AM is greatly diversifying the choice of materials at its disposal, through material engineering or process improvements. New, super-stretchy polymers from SUTD promise a host of applications in flexible electronics and soft robots while a new microdroplets process from WSU allows for the manufacturing of structures with custom porosity and other properties. All the while, AM is the enabler of new bacteria processed, graphene-like materials.
As you can see, we’ve got a lot to cover!
New Elastomers Stretch 1100% for 3D Printing
Researchers have developed a family of elastomers that they believe are the most elastic to date [up to 1100%] and can be fabricated using 3D-printing technologies, making these useful materials more accessible for a range of applications from soft robots to flexible electronics. “The new elastomers enable us to directly print complicated geometric structures and devices–such as a 3D soft robotic gripper–within an hour,” said Qi Ge, an assistant professor at the SUTD’s DManD Centre, and a co-leader of the project.
Read more here.
Nanostructure 3D printing mimics bio-materials

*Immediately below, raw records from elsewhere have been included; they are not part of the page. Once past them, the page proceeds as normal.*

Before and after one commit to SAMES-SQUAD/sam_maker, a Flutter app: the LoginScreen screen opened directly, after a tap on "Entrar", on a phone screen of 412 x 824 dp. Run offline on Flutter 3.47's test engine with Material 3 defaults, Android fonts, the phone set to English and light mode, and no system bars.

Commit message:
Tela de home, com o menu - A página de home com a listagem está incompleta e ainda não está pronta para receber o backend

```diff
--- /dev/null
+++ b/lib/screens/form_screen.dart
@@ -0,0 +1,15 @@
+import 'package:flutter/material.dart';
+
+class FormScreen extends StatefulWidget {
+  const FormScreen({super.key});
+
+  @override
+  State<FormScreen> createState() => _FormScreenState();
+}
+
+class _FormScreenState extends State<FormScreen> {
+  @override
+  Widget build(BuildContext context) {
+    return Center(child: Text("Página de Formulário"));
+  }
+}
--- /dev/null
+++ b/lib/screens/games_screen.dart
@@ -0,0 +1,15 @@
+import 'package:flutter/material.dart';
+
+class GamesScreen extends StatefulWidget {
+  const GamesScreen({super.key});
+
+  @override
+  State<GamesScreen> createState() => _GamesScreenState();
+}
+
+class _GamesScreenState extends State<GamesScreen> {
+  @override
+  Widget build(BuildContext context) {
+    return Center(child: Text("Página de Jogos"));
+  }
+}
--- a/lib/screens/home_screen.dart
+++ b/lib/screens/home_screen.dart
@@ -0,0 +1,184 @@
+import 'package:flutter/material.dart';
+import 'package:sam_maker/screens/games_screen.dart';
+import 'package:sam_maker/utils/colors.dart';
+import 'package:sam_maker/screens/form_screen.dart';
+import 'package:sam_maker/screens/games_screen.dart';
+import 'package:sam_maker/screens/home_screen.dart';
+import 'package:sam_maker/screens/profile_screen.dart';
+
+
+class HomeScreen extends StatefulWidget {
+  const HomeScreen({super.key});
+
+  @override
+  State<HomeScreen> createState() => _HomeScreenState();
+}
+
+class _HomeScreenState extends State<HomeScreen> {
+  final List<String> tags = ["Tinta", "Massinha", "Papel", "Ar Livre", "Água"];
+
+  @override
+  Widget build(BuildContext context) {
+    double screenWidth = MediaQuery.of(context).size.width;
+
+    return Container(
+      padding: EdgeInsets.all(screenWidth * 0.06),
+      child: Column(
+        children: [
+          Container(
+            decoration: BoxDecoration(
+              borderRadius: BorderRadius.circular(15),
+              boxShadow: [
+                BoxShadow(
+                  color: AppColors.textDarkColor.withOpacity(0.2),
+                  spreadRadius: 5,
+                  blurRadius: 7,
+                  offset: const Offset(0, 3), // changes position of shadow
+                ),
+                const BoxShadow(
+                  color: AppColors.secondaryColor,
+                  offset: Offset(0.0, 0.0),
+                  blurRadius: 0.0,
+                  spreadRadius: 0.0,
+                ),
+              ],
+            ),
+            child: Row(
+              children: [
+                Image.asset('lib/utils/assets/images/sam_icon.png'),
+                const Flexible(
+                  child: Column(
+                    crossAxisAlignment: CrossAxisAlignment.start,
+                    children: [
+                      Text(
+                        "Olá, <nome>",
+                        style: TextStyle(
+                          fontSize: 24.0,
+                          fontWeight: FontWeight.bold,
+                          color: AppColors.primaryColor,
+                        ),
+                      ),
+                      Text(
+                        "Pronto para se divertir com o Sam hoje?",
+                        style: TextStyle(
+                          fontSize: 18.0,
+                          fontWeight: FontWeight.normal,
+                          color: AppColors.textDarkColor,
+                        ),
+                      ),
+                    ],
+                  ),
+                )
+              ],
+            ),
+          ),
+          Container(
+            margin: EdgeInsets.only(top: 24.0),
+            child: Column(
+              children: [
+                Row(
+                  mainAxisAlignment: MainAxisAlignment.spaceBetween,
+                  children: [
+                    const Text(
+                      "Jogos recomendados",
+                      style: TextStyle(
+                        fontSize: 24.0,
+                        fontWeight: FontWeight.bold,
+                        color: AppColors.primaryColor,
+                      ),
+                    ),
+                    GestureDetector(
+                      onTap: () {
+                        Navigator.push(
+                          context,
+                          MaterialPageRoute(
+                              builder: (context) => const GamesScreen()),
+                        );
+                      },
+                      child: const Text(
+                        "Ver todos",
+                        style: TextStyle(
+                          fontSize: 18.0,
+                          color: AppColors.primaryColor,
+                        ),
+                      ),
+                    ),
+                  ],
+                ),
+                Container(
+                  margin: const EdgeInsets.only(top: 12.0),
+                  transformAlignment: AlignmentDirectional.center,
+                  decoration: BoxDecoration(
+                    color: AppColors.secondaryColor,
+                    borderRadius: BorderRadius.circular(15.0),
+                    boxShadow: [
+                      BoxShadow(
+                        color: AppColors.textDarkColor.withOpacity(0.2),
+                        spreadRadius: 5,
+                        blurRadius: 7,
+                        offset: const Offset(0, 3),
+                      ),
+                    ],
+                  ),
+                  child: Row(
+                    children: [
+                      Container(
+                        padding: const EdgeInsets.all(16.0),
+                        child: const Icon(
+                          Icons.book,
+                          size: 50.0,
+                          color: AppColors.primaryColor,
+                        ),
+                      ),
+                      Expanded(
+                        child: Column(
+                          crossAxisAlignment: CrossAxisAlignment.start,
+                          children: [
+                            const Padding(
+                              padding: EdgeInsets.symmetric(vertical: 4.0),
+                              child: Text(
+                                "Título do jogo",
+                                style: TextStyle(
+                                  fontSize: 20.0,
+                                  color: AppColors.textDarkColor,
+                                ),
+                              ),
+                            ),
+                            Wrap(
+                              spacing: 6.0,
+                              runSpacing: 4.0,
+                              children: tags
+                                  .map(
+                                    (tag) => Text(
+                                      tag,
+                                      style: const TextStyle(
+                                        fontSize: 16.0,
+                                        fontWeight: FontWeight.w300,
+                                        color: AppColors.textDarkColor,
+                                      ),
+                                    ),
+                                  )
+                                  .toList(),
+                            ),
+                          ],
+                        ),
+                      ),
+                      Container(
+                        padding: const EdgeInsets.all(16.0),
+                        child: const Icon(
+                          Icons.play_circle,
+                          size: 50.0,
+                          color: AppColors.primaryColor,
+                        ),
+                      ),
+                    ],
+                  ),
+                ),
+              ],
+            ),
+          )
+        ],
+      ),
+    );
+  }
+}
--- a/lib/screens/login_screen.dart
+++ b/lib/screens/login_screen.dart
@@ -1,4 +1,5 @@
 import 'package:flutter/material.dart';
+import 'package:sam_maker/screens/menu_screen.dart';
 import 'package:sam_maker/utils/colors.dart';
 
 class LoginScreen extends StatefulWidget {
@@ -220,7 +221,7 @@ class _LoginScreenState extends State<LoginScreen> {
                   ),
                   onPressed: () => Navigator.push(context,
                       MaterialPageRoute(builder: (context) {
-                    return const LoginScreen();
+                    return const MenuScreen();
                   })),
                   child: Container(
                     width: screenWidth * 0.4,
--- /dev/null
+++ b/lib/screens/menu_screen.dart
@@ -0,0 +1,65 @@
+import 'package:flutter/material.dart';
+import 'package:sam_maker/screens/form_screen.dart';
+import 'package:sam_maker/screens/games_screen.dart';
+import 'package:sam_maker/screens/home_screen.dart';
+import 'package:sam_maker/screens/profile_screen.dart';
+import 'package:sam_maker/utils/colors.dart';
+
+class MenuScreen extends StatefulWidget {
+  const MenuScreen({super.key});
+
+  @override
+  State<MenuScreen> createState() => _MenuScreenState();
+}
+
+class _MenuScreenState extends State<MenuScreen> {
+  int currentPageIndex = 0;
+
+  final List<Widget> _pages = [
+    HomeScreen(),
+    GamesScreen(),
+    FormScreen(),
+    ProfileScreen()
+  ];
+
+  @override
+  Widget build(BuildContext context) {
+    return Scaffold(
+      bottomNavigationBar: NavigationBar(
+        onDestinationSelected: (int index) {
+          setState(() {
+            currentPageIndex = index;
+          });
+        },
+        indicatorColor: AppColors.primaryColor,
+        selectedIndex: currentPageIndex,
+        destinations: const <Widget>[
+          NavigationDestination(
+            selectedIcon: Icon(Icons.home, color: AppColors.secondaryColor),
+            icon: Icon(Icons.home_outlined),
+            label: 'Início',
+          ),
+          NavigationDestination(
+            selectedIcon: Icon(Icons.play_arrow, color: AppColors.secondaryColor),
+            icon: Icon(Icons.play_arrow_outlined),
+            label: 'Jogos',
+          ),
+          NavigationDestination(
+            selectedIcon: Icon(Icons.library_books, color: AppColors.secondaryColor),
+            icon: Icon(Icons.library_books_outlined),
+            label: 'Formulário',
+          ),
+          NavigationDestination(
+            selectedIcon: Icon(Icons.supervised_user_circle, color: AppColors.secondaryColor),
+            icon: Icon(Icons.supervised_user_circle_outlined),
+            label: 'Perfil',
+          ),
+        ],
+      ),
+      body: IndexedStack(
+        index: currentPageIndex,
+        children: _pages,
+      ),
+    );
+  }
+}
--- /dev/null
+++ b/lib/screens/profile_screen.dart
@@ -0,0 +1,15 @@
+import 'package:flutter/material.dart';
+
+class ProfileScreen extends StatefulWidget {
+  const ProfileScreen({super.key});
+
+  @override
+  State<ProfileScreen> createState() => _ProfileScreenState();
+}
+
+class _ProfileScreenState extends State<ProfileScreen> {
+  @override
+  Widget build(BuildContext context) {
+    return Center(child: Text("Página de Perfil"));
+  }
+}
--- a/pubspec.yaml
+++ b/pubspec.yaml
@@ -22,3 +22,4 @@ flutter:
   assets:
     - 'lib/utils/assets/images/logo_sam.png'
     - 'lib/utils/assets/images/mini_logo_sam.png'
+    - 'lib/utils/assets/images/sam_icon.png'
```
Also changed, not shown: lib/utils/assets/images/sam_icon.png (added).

[…] researchers from Washington State University (WSU) have developed a method which can print metal structures with complex 3D architectures, controlling details down to the nanoscale and closely mimicking the architecture of natural bio-materials like wood and bone. This technique is likely to find other applications in batteries, supercapacitors and biological scaffolds.
Read more about it at Cosmos Magazine.
3D-printed bacteria could make bespoke graphene-like materials
How do you make a bespoke material with graphene-like properties? By putting bacteria to work using a 3D printer. Such bacteria could create brand new materials. For example, if you could use bacteria to print a substance resembling graphene – the 2D material made of single-atom layers of carbon – the end product might have similar desirable properties.
Read more at New Scientist.
We were at AMUG this week, holding a roundtable on AM process management challenges and solutions. We are grateful for the opportunity to share ideas with so many interesting people!
Don’t forget to follow us on Twitter and to come back next week for another weekly edition of the News-In-Review!